Of all the groups that came through Chung King, Wu Tang was by far the most entertaining. This was a year or so after their debut album, so each of them was in the process of recording his solo record. I think Meth went first, then ODB. Whether all of Wu Tang showed up, or just one of them, they never arrived without an entourage of less than fifteen people. And not just fifteen normal people, mind you. Fifteen crazy fucking gangster kids from Staten Island. ODB and his whole crew were just a fucking train wreck. His manager was Buddha Monk, a loud, fat, obnoxious, just-don't-give-a-fuck type kid from Brooklyn. He liked to eat. He liked to eat A LOT. He would order 5 pizzas for his whole crew, and when they arrived he would grab the first one and spit all over the pizza, so that nobody else would want a slice. Charming, really. They used to order chicken wings from Pluck U on Third street, then send their boys down to the lobby to rob the delivery man when he showed up. After the second time, Pluck U stopped delivering altogether. ODB was the craziest of all. He was usually drunk or dusted or both and was just totally fucking insane. He was fond of threatening producers and engineers and other rappers in the studio. One night he was recording a guest verse on LL Cool J's "I Shot Ya" Since he was crazy, and an egomaniac, he got all offended that LL hadn't show up for the session. He got really belligerent and insisted that the engineer erase LL's vocals entirely, so that he could record the whole song from scratch. The Producer, one of the Trackmasterz, tried to reason with him for about an hour. ODB just kept telling him he was gonnna kick his ass if he didn't erase the track. Eventually, the producer was like "fuck this noise, I'm outta here!" and walked. The engineer, fearing for his life, pretended to erase the tape and recorded ODB on a new track. ODB proceeded to rant incoherently for about 30 minutes. How I wish I would have saved that recording. Talk about priceless. It was like the angel dust-induced ghetto version of Jim Morrison's "American Prayer". After he was done, he ran out in to the lobby and started ripping LL's gold albums off the wall, throwing them to the ground, and spiting on them. The entire staff literally hid in the office with the door locked until his tantrum subsided and he left the building. This was a normal ODB evening.momg.

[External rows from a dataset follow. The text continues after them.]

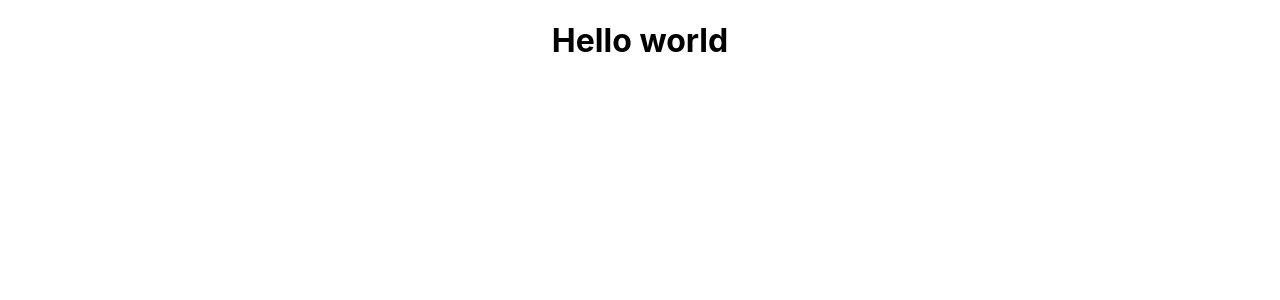
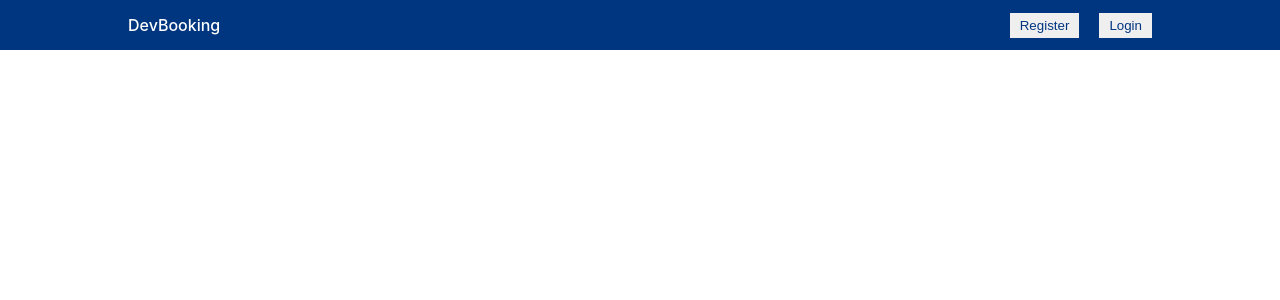
Before and after one commit to mskothari07/booking-.com-clone, a React (Create React App) app in the folder client/app/: page / in a window 1280 px wide. Shown: the top 300 px of the page. Built offline with nearby package versions, Linux system fonts and the light colour scheme.

Commit message:
Navbar created

```diff
--- a/client/app/package.json
+++ b/client/app/package.json
@@ -8,6 +8,7 @@
     "@testing-library/user-event": "^13.5.0",
     "react": "^18.2.0",
     "react-dom": "^18.2.0",
+    "react-router-dom": "^6.10.0",
     "react-scripts": "5.0.1",
     "web-vitals": "^2.1.4"
   },
--- a/client/app/src/App.css
+++ /dev/null
@@ -1,38 +0,0 @@
-.App {
-  text-align: center;
-}
-
-.App-logo {
-  height: 40vmin;
-  pointer-events: none;
-}
-
-@media (prefers-reduced-motion: no-preference) {
-  .App-logo {
-    animation: App-logo-spin infinite 20s linear;
-  }
-}
-
-.App-header {
-  background-color: #282c34;
-  min-height: 100vh;
-  display: flex;
-  flex-direction: column;
-  align-items: center;
-  justify-content: center;
-  font-size: calc(10px + 2vmin);
-  color: white;
-}
-
-.App-link {
-  color: #61dafb;
-}
-
-@keyframes App-logo-spin {
-  from {
-    transform: rotate(0deg);
-  }
-  to {
-    transform: rotate(360deg);
-  }
-}
--- a/client/app/src/App.js
+++ b/client/app/src/App.js
@@ -1,10 +1,17 @@
-import "./App.css";
+import { BrowserRouter, Route, Routes } from "react-router-dom";
+import Home from "./pages/Home/Home";
+import List from "./pages/list/List";
+import Hotel from "./pages/hotel/Hotel";
 
 function App() {
   return (
-    <div className="App">
-      <h1>Hello world</h1>
-    </div>
+    <BrowserRouter>
+      <Routes>
+        <Route path="/" element={<Home />}></Route>
+        <Route path="/hotels" element={<List />}></Route>
+        <Route path="/hotels/:id" element={<Hotel />}></Route>
+      </Routes>
+    </BrowserRouter>
   );
 }
 
--- /dev/null
+++ b/client/app/src/components/Navbar/Navbar.jsx
@@ -0,0 +1,18 @@
+import "./navbar.css";
+
+const Navbar = () => {
+  return (
+    <div className="navbar">
+      <div className="navContainer">
+        <span className="logo">DevBooking</span>
+        <div className="navItems">
+          <button className="navButton">Register</button>
+          <button className="navButton">Login</button>
+        </div>
+      </div>
+    </div>
+  )
+
+};
+
+export default Navbar;
--- /dev/null
+++ b/client/app/src/components/Navbar/navbar.css
@@ -0,0 +1,27 @@
+.navbar{
+    height: 50px;
+    background-color: #003580;
+    display: flex;
+    justify-content: center;
+}
+.navContainer{
+    width: 100%;
+    max-width: 1024px;
+    color: white;
+    display: flex;
+    align-items: center;
+    justify-content: space-between;
+}
+
+.logo {
+    font-weight: 500;
+}
+
+.navButton {
+    margin-left: 20px;
+    border: none;
+    padding: 5px 10px;
+    cursor: pointer;
+    color: #003580;
+
+}
--- /dev/null
+++ b/client/app/src/pages/Home/Home.jsx
@@ -0,0 +1,12 @@
+import Navbar from "../../components/Navbar/Navbar";
+import "./Home.css";
+
+const Home = () => {
+  return (
+    <div>
+      <Navbar />
+    </div>
+  );
+};
+
+export default Home;
--- /dev/null
+++ b/client/app/src/pages/hotel/Hotel.jsx
@@ -0,0 +1,7 @@
+import React from "react";
+
+const Hotel = () => {
+  return <div>Hotel</div>;
+};
+
+export default Hotel;
--- /dev/null
+++ b/client/app/src/pages/list/List.jsx
@@ -0,0 +1,7 @@
+import React from "react";
+
+const List = () => {
+  return <div>List</div>;
+};
+
+export default List;
```
Also changed, not shown: client/app/src/pages/Home/Home.css (added), 1 other file (tests, documents, lock files or other folders).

01-20-2010, 05:23 PM
I been knowin wu tang and white kids made hip hop what it is today.

01-21-2010, 10:23 AM
jus another person playin the blame game of how hip hop iz today.
SMH all ppl wont be satisfied. <<< TRUTH

01-21-2010, 10:43 AM
That's a good article but i disagree with him blaming Wu Tang Clan for changing rap music because of their style. Rap music shouldn't be only party music that you can play in the clubs. There's nothing wrong with rappers that are lyrically good and making you want to think and use better vocabulary. Can you imagine if 90's rap lyrical style still sounded like the lyrics from the 80's talking about the hip hop the hippity hip hip hop and you don't stop? Hahahahahahahahaha. Wave your hands in the air like you just don't care hahahahahahahaha. Yes there are some rappers and producers who sucked Wu Tang's dicks and tried to copy their style but Wu Tang brought a new level of emceeing to the rap game and i thank them for that. Now i have been disappointed with Wu Tang's group albums after their first one and i've been disappointed at several of their solo albums but not too many rappers can fuck with Wu Tang lyrically. Old Dirty Bastard was a retard and he was acting like a bitch threatening the recording engineer to erase LL's lyrics and having his crew rob a chicken delivery guy. I don't wish death on nobody but Old Dirty deserves to be in the cemetary.